*User interface change data*.
^^^^^^^^^^^^^^^^

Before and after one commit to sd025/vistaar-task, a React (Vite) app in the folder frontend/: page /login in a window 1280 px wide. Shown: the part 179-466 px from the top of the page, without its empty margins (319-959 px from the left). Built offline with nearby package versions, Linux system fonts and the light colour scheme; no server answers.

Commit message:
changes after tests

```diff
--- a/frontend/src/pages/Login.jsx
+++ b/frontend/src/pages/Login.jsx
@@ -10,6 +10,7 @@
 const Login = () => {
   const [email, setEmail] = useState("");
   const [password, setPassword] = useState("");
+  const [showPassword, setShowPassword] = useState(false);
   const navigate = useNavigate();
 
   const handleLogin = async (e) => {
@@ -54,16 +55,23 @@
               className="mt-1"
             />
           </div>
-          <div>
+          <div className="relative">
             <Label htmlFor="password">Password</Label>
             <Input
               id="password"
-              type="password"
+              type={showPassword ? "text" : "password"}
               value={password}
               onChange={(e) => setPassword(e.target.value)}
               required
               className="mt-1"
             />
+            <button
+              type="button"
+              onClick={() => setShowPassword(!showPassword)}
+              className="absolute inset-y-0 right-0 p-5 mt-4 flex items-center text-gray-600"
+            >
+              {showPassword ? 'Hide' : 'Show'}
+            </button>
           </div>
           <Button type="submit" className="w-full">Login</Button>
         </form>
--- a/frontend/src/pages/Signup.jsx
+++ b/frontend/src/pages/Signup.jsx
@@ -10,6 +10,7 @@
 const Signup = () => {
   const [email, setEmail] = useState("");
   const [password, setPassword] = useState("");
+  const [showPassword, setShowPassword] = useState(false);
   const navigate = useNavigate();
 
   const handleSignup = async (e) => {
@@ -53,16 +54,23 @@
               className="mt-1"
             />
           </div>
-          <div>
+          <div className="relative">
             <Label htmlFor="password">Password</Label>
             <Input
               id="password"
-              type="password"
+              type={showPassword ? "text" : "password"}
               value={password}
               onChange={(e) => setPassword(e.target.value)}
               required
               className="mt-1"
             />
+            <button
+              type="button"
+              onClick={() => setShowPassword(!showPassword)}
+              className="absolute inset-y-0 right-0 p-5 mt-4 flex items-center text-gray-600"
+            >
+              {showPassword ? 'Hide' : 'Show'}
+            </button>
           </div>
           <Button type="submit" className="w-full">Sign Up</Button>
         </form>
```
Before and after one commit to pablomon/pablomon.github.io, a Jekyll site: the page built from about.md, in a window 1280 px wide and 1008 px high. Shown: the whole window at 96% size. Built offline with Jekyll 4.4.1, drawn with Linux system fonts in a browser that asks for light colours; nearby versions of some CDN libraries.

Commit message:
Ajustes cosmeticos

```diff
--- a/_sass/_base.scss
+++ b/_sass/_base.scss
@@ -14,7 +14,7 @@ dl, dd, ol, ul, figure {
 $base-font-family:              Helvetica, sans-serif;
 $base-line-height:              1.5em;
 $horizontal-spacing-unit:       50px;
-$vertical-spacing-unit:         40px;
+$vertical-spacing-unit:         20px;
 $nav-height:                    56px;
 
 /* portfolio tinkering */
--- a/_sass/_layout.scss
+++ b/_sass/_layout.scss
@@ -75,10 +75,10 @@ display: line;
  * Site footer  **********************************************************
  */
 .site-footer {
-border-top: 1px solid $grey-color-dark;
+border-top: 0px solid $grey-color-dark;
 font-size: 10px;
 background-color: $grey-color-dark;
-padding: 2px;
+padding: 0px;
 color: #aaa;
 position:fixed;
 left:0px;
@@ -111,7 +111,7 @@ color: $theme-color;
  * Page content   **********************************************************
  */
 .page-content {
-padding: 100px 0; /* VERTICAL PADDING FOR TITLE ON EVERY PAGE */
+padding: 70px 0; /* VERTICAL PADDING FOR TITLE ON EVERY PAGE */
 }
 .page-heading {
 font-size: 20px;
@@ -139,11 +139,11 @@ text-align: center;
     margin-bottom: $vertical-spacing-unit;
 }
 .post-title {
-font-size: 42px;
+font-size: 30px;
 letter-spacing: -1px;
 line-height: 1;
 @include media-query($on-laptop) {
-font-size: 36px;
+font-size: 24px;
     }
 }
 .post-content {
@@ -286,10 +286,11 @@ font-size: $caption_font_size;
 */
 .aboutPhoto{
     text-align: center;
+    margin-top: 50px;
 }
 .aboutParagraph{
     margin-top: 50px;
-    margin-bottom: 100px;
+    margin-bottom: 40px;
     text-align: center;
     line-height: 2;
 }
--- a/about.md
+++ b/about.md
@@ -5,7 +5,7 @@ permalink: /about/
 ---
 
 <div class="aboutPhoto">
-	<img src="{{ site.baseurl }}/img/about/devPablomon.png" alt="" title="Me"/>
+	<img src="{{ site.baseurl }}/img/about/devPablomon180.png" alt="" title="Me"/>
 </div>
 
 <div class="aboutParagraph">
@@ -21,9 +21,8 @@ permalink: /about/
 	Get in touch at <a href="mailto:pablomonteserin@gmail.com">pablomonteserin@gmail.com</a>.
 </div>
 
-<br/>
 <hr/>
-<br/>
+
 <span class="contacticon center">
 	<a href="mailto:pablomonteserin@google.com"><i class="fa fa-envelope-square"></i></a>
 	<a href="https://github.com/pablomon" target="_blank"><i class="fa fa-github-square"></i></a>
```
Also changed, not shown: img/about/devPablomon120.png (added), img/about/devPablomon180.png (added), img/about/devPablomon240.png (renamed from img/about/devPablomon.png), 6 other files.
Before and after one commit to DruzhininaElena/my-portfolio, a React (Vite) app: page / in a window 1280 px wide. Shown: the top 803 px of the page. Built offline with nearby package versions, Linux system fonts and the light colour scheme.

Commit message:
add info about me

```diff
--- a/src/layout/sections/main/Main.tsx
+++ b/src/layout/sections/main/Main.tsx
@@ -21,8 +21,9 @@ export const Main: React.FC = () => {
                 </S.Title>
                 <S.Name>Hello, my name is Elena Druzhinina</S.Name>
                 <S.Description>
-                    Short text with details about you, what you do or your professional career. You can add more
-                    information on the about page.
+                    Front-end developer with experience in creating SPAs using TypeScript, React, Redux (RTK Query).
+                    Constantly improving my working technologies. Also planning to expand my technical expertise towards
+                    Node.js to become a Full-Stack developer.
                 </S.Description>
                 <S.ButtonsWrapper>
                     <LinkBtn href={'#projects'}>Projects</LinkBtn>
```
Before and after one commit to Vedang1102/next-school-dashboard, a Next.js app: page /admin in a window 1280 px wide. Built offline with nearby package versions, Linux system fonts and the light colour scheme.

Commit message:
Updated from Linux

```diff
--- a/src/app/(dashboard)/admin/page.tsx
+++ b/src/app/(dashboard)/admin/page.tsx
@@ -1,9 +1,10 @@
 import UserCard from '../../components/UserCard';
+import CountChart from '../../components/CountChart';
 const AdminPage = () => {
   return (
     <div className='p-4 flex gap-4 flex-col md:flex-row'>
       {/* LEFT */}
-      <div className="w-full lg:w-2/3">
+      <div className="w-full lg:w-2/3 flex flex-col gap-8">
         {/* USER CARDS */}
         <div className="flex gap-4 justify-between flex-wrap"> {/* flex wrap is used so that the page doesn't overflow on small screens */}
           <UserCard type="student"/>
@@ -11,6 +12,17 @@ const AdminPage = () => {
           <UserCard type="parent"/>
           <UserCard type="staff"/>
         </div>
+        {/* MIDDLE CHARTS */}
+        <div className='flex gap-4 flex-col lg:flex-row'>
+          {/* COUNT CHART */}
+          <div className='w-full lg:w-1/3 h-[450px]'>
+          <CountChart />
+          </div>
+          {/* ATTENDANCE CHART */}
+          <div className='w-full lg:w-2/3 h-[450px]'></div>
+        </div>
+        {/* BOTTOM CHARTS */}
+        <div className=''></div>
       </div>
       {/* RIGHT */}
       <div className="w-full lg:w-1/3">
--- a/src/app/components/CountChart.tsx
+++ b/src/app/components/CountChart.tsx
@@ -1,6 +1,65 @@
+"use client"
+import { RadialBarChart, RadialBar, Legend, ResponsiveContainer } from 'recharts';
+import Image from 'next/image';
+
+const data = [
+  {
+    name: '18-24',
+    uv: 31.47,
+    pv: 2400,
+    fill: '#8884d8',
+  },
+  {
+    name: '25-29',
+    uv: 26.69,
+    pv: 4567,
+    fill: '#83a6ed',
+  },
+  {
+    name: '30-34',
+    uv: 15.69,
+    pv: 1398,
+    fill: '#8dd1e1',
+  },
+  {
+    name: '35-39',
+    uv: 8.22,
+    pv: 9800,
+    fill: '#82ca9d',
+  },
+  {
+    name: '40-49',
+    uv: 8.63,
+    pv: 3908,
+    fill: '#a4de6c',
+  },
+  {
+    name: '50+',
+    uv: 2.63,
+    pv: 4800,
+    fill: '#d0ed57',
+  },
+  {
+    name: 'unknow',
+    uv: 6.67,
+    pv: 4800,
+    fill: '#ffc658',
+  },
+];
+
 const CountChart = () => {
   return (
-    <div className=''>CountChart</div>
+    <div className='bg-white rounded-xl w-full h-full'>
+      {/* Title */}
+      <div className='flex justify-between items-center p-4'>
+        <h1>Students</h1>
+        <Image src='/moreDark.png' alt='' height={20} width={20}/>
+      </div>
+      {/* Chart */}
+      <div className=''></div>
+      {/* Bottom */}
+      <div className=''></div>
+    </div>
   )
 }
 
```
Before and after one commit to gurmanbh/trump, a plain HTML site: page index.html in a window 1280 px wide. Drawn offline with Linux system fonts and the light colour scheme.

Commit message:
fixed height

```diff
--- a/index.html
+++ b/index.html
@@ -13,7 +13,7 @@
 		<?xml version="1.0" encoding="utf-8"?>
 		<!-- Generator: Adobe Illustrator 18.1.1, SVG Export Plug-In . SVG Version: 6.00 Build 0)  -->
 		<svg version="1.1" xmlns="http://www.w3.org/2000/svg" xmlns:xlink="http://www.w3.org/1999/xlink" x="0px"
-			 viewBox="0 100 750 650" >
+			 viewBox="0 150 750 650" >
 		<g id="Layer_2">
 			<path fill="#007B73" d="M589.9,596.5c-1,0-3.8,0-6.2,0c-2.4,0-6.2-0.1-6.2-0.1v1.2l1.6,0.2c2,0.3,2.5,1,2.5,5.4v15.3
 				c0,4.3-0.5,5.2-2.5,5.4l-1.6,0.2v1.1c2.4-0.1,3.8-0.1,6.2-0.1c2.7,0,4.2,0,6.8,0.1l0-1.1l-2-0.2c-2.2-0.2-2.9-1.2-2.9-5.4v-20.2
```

^^^^^^^^^^^^^^^^

*Problem to work on*. How many lines in the entries above hold the string "height"? Answer with the number and nothing more.

*Response*. 6